**Data extracts**
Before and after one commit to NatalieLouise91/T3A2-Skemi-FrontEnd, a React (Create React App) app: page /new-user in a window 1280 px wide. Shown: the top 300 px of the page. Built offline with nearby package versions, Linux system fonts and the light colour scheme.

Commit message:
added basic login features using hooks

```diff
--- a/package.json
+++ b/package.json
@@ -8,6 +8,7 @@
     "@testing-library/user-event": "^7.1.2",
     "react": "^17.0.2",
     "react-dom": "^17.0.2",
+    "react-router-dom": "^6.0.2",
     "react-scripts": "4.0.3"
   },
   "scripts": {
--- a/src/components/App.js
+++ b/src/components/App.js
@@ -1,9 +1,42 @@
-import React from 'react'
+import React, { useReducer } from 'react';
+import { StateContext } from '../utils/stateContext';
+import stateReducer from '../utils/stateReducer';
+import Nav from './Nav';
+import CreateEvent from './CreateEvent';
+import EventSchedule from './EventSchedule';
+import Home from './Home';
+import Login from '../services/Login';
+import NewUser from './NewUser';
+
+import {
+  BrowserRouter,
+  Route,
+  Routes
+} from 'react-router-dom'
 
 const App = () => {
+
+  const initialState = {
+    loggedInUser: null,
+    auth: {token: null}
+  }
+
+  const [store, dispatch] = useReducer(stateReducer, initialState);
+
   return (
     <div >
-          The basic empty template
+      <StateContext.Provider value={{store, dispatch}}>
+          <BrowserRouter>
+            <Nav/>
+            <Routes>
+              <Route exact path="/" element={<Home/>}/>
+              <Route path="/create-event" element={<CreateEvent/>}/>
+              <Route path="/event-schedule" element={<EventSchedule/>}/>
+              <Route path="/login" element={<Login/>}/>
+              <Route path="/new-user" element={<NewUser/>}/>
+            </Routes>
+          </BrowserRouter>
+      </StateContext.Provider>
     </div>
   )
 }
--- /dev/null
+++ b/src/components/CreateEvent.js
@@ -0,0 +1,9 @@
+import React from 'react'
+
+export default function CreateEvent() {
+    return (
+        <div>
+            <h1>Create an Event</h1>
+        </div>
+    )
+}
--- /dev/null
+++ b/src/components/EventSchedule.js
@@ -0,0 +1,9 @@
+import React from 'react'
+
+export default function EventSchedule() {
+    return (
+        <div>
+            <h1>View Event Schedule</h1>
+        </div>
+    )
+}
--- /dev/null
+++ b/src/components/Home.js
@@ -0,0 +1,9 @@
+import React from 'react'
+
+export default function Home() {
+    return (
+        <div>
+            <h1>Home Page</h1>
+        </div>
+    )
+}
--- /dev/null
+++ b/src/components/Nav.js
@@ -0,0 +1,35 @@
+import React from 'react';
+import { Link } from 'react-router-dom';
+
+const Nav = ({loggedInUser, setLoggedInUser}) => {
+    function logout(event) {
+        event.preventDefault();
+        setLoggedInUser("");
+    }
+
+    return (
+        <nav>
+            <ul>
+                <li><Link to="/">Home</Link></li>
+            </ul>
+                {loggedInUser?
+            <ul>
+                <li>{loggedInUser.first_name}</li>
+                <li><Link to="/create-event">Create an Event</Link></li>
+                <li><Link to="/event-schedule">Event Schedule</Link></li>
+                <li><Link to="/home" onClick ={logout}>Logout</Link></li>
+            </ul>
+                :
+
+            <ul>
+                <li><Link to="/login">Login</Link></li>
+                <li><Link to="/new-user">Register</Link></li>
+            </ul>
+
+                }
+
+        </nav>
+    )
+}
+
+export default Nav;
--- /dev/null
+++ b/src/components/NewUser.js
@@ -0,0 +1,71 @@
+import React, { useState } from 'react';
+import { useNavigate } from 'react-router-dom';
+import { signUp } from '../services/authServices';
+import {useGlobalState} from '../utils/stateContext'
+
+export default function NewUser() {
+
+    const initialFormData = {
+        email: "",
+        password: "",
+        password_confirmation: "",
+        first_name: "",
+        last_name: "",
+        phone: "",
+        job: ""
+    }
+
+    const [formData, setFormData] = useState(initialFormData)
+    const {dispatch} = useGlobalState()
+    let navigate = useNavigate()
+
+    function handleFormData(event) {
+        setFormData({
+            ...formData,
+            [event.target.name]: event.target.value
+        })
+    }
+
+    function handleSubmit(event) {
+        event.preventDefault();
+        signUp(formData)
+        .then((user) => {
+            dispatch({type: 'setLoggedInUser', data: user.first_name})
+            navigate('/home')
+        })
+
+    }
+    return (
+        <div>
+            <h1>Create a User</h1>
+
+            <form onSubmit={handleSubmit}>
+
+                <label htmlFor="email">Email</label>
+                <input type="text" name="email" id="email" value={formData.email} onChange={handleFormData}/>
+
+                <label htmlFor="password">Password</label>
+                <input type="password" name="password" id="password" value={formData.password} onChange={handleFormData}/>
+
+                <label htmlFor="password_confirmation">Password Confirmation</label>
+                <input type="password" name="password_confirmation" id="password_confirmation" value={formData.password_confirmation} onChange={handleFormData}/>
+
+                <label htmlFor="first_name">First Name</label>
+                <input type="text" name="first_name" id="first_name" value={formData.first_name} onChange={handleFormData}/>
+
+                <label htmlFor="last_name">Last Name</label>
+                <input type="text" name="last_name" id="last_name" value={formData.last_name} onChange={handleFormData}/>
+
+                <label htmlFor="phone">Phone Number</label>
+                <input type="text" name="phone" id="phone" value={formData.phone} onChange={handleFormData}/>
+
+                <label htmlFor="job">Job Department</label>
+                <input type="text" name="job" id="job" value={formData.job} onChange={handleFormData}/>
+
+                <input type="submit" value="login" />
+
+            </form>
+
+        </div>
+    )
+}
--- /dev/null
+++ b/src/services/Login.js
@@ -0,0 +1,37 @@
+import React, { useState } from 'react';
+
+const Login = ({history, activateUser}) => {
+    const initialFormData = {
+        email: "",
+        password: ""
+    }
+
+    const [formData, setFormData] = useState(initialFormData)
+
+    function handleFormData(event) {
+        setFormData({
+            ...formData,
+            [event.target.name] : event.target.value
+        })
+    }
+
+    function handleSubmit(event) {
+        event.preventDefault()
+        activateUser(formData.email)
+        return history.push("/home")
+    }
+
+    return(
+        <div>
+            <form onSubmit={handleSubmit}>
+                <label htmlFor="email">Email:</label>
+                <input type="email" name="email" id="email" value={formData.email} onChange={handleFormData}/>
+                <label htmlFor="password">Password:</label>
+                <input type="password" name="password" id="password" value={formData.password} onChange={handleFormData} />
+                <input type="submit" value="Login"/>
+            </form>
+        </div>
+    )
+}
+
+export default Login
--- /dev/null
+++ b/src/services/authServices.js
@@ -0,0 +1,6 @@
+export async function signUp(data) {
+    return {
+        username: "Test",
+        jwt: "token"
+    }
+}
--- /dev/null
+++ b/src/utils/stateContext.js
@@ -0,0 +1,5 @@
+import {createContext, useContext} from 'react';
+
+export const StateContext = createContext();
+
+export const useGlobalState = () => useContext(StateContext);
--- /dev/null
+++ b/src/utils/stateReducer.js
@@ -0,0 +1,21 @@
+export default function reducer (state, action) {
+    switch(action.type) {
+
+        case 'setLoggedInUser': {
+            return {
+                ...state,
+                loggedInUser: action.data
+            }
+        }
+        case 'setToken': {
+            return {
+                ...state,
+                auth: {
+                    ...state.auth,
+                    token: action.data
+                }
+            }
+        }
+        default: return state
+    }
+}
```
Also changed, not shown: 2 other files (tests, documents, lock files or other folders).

**Instructions for the task**
Could you copy every record above exactly as it stands?

**Result for this exercise**
Before and after one commit to NatalieLouise91/T3A2-Skemi-FrontEnd, a React (Create React App) app: page /new-user in a window 1280 px wide. Shown: the top 300 px of the page. Built offline with nearby package versions, Linux system fonts and the light colour scheme.

Commit message:
added basic login features using hooks

```diff
--- a/package.json
+++ b/package.json
@@ -8,6 +8,7 @@
     "@testing-library/user-event": "^7.1.2",
     "react": "^17.0.2",
     "react-dom": "^17.0.2",
+    "react-router-dom": "^6.0.2",
     "react-scripts": "4.0.3"
   },
   "scripts": {
--- a/src/components/App.js
+++ b/src/components/App.js
@@ -1,9 +1,42 @@
-import React from 'react'
+import React, { useReducer } from 'react';
+import { StateContext } from '../utils/stateContext';
+import stateReducer from '../utils/stateReducer';
+import Nav from './Nav';
+import CreateEvent from './CreateEvent';
+import EventSchedule from './EventSchedule';
+import Home from './Home';
+import Login from '../services/Login';
+import NewUser from './NewUser';
+
+import {
+  BrowserRouter,
+  Route,
+  Routes
+} from 'react-router-dom'
 
 const App = () => {
+
+  const initialState = {
+    loggedInUser: null,
+    auth: {token: null}
+  }
+
+  const [store, dispatch] = useReducer(stateReducer, initialState);
+
   return (
     <div >
-          The basic empty template
+      <StateContext.Provider value={{store, dispatch}}>
+          <BrowserRouter>
+            <Nav/>
+            <Routes>
+              <Route exact path="/" element={<Home/>}/>
+              <Route path="/create-event" element={<CreateEvent/>}/>
+              <Route path="/event-schedule" element={<EventSchedule/>}/>
+              <Route path="/login" element={<Login/>}/>
+              <Route path="/new-user" element={<NewUser/>}/>
+            </Routes>
+          </BrowserRouter>
+      </StateContext.Provider>
     </div>
   )
 }
--- /dev/null
+++ b/src/components/CreateEvent.js
@@ -0,0 +1,9 @@
+import React from 'react'
+
+export default function CreateEvent() {
+    return (
+        <div>
+            <h1>Create an Event</h1>
+        </div>
+    )
+}
--- /dev/null
+++ b/src/components/EventSchedule.js
@@ -0,0 +1,9 @@
+import React from 'react'
+
+export default function EventSchedule() {
+    return (
+        <div>
+            <h1>View Event Schedule</h1>
+        </div>
+    )
+}
--- /dev/null
+++ b/src/components/Home.js
@@ -0,0 +1,9 @@
+import React from 'react'
+
+export default function Home() {
+    return (
+        <div>
+            <h1>Home Page</h1>
+        </div>
+    )
+}
--- /dev/null
+++ b/src/components/Nav.js
@@ -0,0 +1,35 @@
+import React from 'react';
+import { Link } from 'react-router-dom';
+
+const Nav = ({loggedInUser, setLoggedInUser}) => {
+    function logout(event) {
+        event.preventDefault();
+        setLoggedInUser("");
+    }
+
+    return (
+        <nav>
+            <ul>
+                <li><Link to="/">Home</Link></li>
+            </ul>
+                {loggedInUser?
+            <ul>
+                <li>{loggedInUser.first_name}</li>
+                <li><Link to="/create-event">Create an Event</Link></li>
+                <li><Link to="/event-schedule">Event Schedule</Link></li>
+                <li><Link to="/home" onClick ={logout}>Logout</Link></li>
+            </ul>
+                :
+
+            <ul>
+                <li><Link to="/login">Login</Link></li>
+                <li><Link to="/new-user">Register</Link></li>
+            </ul>
+
+                }
+
+        </nav>
+    )
+}
+
+export default Nav;
--- /dev/null
+++ b/src/components/NewUser.js
@@ -0,0 +1,71 @@
+import React, { useState } from 'react';
+import { useNavigate } from 'react-router-dom';
+import { signUp } from '../services/authServices';
+import {useGlobalState} from '../utils/stateContext'
+
+export default function NewUser() {
+
+    const initialFormData = {
+        email: "",
+        password: "",
+        password_confirmation: "",
+        first_name: "",
+        last_name: "",
+        phone: "",
+        job: ""
+    }
+
+    const [formData, setFormData] = useState(initialFormData)
+    const {dispatch} = useGlobalState()
+    let navigate = useNavigate()
+
+    function handleFormData(event) {
+        setFormData({
+            ...formData,
+            [event.target.name]: event.target.value
+        })
+    }
+
+    function handleSubmit(event) {
+        event.preventDefault();
+        signUp(formData)
+        .then((user) => {
+            dispatch({type: 'setLoggedInUser', data: user.first_name})
+            navigate('/home')
+        })
+
+    }
+    return (
+        <div>
+            <h1>Create a User</h1>
+
+            <form onSubmit={handleSubmit}>
+
+                <label htmlFor="email">Email</label>
+                <input type="text" name="email" id="email" value={formData.email} onChange={handleFormData}/>
+
+                <label htmlFor="password">Password</label>
+                <input type="password" name="password" id="password" value={formData.password} onChange={handleFormData}/>
+
+                <label htmlFor="password_confirmation">Password Confirmation</label>
+                <input type="password" name="password_confirmation" id="password_confirmation" value={formData.password_confirmation} onChange={handleFormData}/>
+
+                <label htmlFor="first_name">First Name</label>
+                <input type="text" name="first_name" id="first_name" value={formData.first_name} onChange={handleFormData}/>
+
+                <label htmlFor="last_name">Last Name</label>
+                <input type="text" name="last_name" id="last_name" value={formData.last_name} onChange={handleFormData}/>
+
+                <label htmlFor="phone">Phone Number</label>
+                <input type="text" name="phone" id="phone" value={formData.phone} onChange={handleFormData}/>
+
+                <label htmlFor="job">Job Department</label>
+                <input type="text" name="job" id="job" value={formData.job} onChange={handleFormData}/>
+
+                <input type="submit" value="login" />
+
+            </form>
+
+        </div>
+    )
+}
--- /dev/null
+++ b/src/services/Login.js
@@ -0,0 +1,37 @@
+import React, { useState } from 'react';
+
+const Login = ({history, activateUser}) => {
+    const initialFormData = {
+        email: "",
+        password: ""
+    }
+
+    const [formData, setFormData] = useState(initialFormData)
+
+    function handleFormData(event) {
+        setFormData({
+            ...formData,
+            [event.target.name] : event.target.value
+        })
+    }
+
+    function handleSubmit(event) {
+        event.preventDefault()
+        activateUser(formData.email)
+        return history.push("/home")
+    }
+
+    return(
+        <div>
+            <form onSubmit={handleSubmit}>
+                <label htmlFor="email">Email:</label>
+                <input type="email" name="email" id="email" value={formData.email} onChange={handleFormData}/>
+                <label htmlFor="password">Password:</label>
+                <input type="password" name="password" id="password" value={formData.password} onChange={handleFormData} />
+                <input type="submit" value="Login"/>
+            </form>
+        </div>
+    )
+}
+
+export default Login
--- /dev/null
+++ b/src/services/authServices.js
@@ -0,0 +1,6 @@
+export async function signUp(data) {
+    return {
+        username: "Test",
+        jwt: "token"
+    }
+}
--- /dev/null
+++ b/src/utils/stateContext.js
@@ -0,0 +1,5 @@
+import {createContext, useContext} from 'react';
+
+export const StateContext = createContext();
+
+export const useGlobalState = () => useContext(StateContext);
--- /dev/null
+++ b/src/utils/stateReducer.js
@@ -0,0 +1,21 @@
+export default function reducer (state, action) {
+    switch(action.type) {
+
+        case 'setLoggedInUser': {
+            return {
+                ...state,
+                loggedInUser: action.data
+            }
+        }
+        case 'setToken': {
+            return {
+                ...state,
+                auth: {
+                    ...state.auth,
+                    token: action.data
+                }
+            }
+        }
+        default: return state
+    }
+}
```
Also changed, not shown: 2 other files (tests, documents, lock files or other folders).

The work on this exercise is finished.